[Detected change data]
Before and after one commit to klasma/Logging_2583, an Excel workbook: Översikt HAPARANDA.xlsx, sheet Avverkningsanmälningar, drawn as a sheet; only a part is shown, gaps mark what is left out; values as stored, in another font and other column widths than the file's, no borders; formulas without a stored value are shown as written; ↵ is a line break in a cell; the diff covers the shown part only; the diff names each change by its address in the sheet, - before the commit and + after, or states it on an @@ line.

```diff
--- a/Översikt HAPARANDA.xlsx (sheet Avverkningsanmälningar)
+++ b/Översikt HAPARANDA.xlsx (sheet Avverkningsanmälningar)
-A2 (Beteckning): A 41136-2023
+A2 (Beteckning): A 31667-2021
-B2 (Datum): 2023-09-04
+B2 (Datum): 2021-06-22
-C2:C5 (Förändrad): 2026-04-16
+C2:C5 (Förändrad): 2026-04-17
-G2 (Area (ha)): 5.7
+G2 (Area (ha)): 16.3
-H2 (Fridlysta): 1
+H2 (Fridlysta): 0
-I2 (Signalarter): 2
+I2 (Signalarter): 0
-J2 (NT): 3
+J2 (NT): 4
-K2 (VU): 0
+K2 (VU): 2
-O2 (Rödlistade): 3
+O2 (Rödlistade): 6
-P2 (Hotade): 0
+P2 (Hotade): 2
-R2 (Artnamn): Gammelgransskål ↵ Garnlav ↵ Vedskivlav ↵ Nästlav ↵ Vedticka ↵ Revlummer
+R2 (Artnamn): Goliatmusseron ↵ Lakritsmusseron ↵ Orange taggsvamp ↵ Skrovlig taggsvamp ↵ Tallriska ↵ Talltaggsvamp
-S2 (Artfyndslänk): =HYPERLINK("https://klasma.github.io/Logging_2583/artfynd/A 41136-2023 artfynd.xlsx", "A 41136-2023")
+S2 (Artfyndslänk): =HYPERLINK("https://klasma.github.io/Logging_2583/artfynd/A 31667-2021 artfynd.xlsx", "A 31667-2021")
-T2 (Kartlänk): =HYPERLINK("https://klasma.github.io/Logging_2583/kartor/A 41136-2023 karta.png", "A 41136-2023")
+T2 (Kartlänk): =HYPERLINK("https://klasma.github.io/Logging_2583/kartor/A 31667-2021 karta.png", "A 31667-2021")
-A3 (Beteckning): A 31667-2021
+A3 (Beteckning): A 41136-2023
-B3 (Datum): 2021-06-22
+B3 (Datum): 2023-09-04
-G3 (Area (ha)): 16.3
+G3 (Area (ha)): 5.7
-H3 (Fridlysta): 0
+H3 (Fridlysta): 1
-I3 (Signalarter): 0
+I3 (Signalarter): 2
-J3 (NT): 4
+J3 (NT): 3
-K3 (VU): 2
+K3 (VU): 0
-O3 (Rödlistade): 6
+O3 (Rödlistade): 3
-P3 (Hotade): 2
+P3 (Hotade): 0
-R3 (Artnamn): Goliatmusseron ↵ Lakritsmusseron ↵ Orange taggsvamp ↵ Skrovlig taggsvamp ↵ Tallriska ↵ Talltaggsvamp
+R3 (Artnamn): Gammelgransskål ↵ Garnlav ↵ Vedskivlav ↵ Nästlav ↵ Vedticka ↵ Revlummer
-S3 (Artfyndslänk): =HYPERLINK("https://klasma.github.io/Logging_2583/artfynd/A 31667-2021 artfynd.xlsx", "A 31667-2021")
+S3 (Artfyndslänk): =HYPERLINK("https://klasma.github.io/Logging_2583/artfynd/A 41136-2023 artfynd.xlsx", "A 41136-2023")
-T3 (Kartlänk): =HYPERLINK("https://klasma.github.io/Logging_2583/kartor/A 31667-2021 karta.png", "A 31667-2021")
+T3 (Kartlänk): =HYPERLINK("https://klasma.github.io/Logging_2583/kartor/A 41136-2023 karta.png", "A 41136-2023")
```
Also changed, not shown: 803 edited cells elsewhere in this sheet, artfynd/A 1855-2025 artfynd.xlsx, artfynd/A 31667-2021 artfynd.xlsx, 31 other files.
---
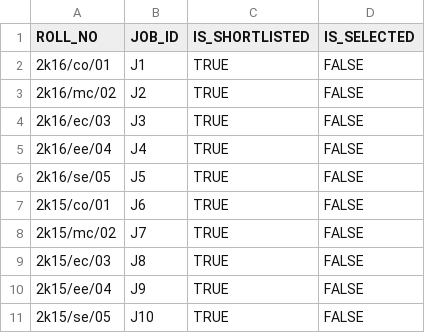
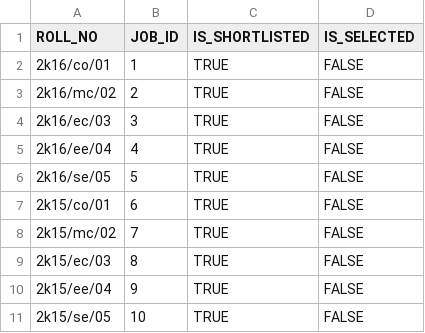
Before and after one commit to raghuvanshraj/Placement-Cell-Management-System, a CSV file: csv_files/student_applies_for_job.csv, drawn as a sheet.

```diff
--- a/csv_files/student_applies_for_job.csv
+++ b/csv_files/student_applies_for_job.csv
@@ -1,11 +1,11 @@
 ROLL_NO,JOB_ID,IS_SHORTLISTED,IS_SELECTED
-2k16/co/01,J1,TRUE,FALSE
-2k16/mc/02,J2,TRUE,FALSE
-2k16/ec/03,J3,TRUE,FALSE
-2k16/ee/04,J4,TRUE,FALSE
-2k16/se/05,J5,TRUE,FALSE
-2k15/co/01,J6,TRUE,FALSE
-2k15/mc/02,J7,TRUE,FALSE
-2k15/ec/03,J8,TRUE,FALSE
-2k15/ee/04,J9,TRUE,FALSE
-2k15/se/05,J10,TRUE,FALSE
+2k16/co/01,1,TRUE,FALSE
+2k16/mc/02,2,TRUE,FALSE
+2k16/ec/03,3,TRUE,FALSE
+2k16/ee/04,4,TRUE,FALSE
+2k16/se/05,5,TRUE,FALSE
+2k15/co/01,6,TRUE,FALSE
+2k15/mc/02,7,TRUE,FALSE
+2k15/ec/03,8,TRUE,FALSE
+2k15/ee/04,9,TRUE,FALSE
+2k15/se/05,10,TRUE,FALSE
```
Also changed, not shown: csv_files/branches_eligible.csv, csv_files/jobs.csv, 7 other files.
* * *
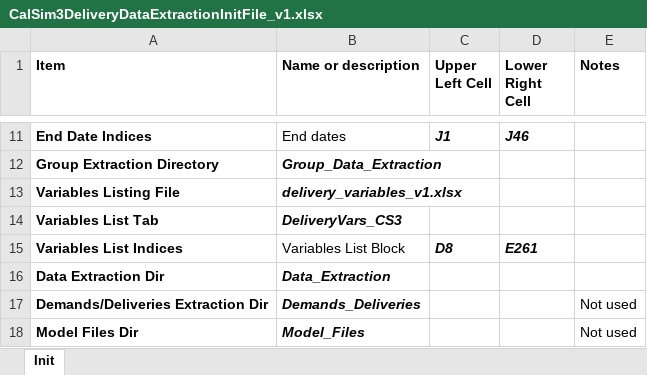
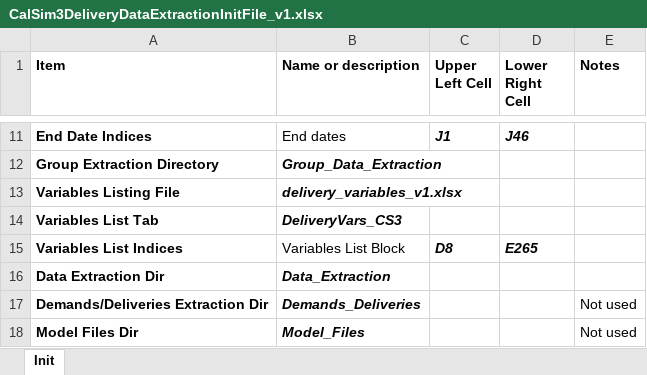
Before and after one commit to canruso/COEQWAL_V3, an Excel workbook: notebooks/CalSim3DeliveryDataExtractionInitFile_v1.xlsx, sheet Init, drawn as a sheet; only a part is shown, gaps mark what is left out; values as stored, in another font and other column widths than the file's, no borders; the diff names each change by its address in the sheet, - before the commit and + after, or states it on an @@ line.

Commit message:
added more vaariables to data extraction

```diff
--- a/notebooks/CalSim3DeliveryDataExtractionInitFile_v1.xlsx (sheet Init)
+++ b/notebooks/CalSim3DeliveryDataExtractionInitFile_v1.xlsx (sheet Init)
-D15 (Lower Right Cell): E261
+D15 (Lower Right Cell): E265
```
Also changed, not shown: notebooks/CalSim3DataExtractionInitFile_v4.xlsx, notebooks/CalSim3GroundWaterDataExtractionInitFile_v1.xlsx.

▶ WHAT TO WORK ON:
All lines above containing the string "changed": copy each one.

▶ ANSWER BOX:
Also changed, not shown: 803 edited cells elsewhere in this sheet, artfynd/A 1855-2025 artfynd.xlsx, artfynd/A 31667-2021 artfynd.xlsx, 31 other files.
Also changed, not shown: csv_files/branches_eligible.csv, csv_files/jobs.csv, 7 other files.
Also changed, not shown: notebooks/CalSim3DataExtractionInitFile_v4.xlsx, notebooks/CalSim3GroundWaterDataExtractionInitFile_v1.xlsx.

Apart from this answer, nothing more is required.